**WHAT IS BEING ASKED:** Look below and pull out each line with the word "span".

Web interface edit records:
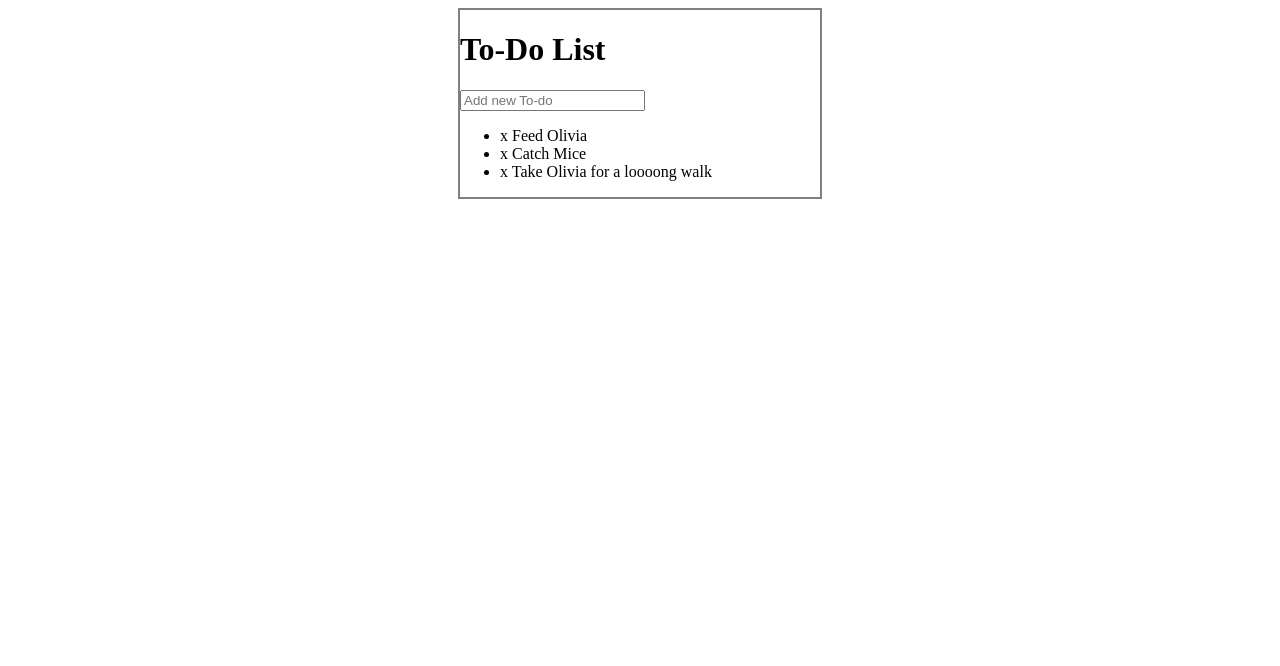
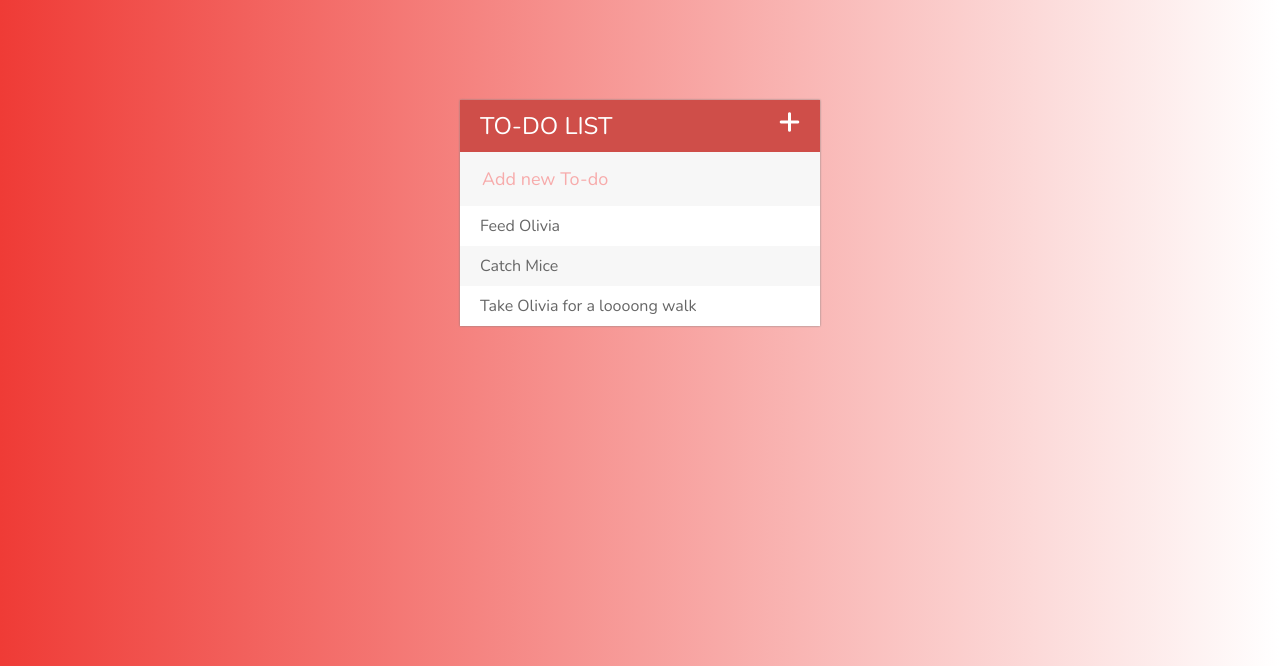
Before and after one commit to ZoeZinovia/To-Do-List, a web app: file index.html in a window 1280 px wide. Shown: the top 666 px of the page. Run offline with its HTML, style and script files only (its server is not run), Linux system fonts and the light colour scheme; some libraries are stand-ins or nearby versions.

Commit message:
add final updated to todo

```diff
--- a/Assets/css/todos.css
+++ b/Assets/css/todos.css
@@ -1,10 +1,89 @@
-#container{
-    width: 360px;
-    margin: 0 Auto;
-    border: solid 2px Gray;
+body{
+    font-family: 'Nunito', sans-serif;
+    background: #EF3B36;  /* fallback for old browsers */
+    background: -webkit-linear-gradient(to right, #EF3B36, #FFFFFF);  /* Chrome 10-25, Safari 5.1-6 */
+    background: linear-gradient(to right, #EF3B36, #FFFFFF); /*W3C, IE 10+/ Edge, Firefox 16+, Chrome 26+, Opera 12+, Safari 7+*/
+}
+
+h1{
+    background:#cf4e49;
+    color: white;
+    text-transform: uppercase;
+    padding: 10px 20px;
+    margin: 0;
+    font-size: 24px;
+    font-weight: 400;
+}
+
+input{
+    font-size: 18px;
+    background: #F7f7f7;
+    width: 100%;
+    padding: 13px 13px 13px 20px;
+    box-sizing: border-box;
+    color: #cf4e49;
+    font-family: 'Nunito', sans-serif;
+    font-weight: 300;
+    border: solid 2px rgb(0, 0, 0, 0);
+}
+
+ul{
+    list-style: none;
+    margin: 0;
+    padding: 0;
+    font-weight: 300;
+}
+
+li{
+    background: #fff;
+    height: 40px;
+    line-height: 40px;
+    color: #666;
+}
+
+li span{
+    background: rgb(194, 22, 22);
+    height: 40px;
+    color: white;
+    margin-right: 20px;
+    text-align: center;
+    width: 0;
+    display: inline-block;
+    opacity: 0;
+}
+
+::placeholder{
+    color: rgb(247, 171, 171);
 }
 
 .completed{
     color: gray;
     text-decoration: line-through;
 }
+
+.fa-plus{
+    float: right;
+}
+
+#container{
+    width: 360px;
+    margin: 100px Auto;
+    box-shadow: 0 0 2px gray;
+    background: #F7f7f7;
+}
+
+li:nth-child(2n){
+    background: #F7f7f7;
+}
+
+input:focus{
+    background: white;
+    border: solid 2px #97d6c3;
+    outline: none;
+}
+
+li:hover span{
+    width: 40px;
+    transition: 0.2s linear;
+    opacity: 1.0;
+}
--- a/Assets/js/todos.js
+++ b/Assets/js/todos.js
@@ -1,15 +1,21 @@
 $("ul").on("click", "li", function(){
     $(this).toggleClass("completed");
 });
+
+$(".fa-plus").on("click", function(){
+    $("input[type='text']").fadeToggle();
+});
+
 $("ul").on("click", "span", function(event){
     $(this).parent().fadeOut(500, function(){
         $(this).remove();
     });
     event.stopPropagation();
 });
+
 $("input[type='text']").keypress(function(event){
    if(event.which===13){
-       $("ul").append("<li><span>x </span>"+$(this).val()+"</li>");
+       $("ul").append("<li><span><i class='far fa-trash-alt'></i> </span>"+$(this).val()+"</li>");
        $(this).val("");
    }
 });
--- a/index.html
+++ b/index.html
@@ -5,20 +5,19 @@
     <meta name="viewport" content="width=device-width, initial-scale=1.0">
     <meta http-equiv="X-UA-Compatible" content="ie=edge">
     <link rel="stylesheet" type="text/css" href="assets/css/todos.css">
-	<link href='https://fonts.googleapis.com/css?family=Roboto:400,700,500' rel='stylesheet' type='text/css'>
-	<link rel="stylesheet" type="text/css" href="https://cdnjs.cloudflare.com/ajax/libs/font-awesome/4.4.0/css/font-awesome.css">
-	<!-- <script type="text/javascript" src="assets/js/lib/jquery-2.1.4.min.js"></script> -->
+    <link href="https://fonts.googleapis.com/css?family=Nunito:300,400,700&display=swap" rel="stylesheet">
+    <script src="https://kit.fontawesome.com/0e6493acc0.js"></script>
     <script type="text/javascript" src = "Assets/js/lib/jquery-3.4.1.min.js"></script>
     <title>Todolist</title>
 </head>
 <body>
     <div id = "container">
-        <h1>To-Do List</h1>
+        <h1>To-Do List <span><i class="fas fa-plus"></i></span></h1>
         <input type="text" placeholder="Add new To-do">
         <ul>
-            <li><span>x </span>Feed Olivia</li>
-            <li><span>x </span>Catch Mice</li>
-            <li><span>x </span>Take Olivia for a loooong walk</li>
+            <li><span><i class="far fa-trash-alt"></i> </span>Feed Olivia</li>
+            <li><span><i class="far fa-trash-alt"></i> </span>Catch Mice</li>
+            <li><span><i class="far fa-trash-alt"></i> </span>Take Olivia for a loooong walk</li>
         </ul>
     </div>
 
```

**REPLY:**
+li span{
+li:hover span{
 $("ul").on("click", "span", function(event){
-       $("ul").append("<li><span>x </span>"+$(this).val()+"</li>");
+       $("ul").append("<li><span><i class='far fa-trash-alt'></i> </span>"+$(this).val()+"</li>");
+        <h1>To-Do List <span><i class="fas fa-plus"></i></span></h1>
-            <li><span>x </span>Feed Olivia</li>
-            <li><span>x </span>Catch Mice</li>
-            <li><span>x </span>Take Olivia for a loooong walk</li>
+            <li><span><i class="far fa-trash-alt"></i> </span>Feed Olivia</li>
+            <li><span><i class="far fa-trash-alt"></i> </span>Catch Mice</li>
+            <li><span><i class="far fa-trash-alt"></i> </span>Take Olivia for a loooong walk</li>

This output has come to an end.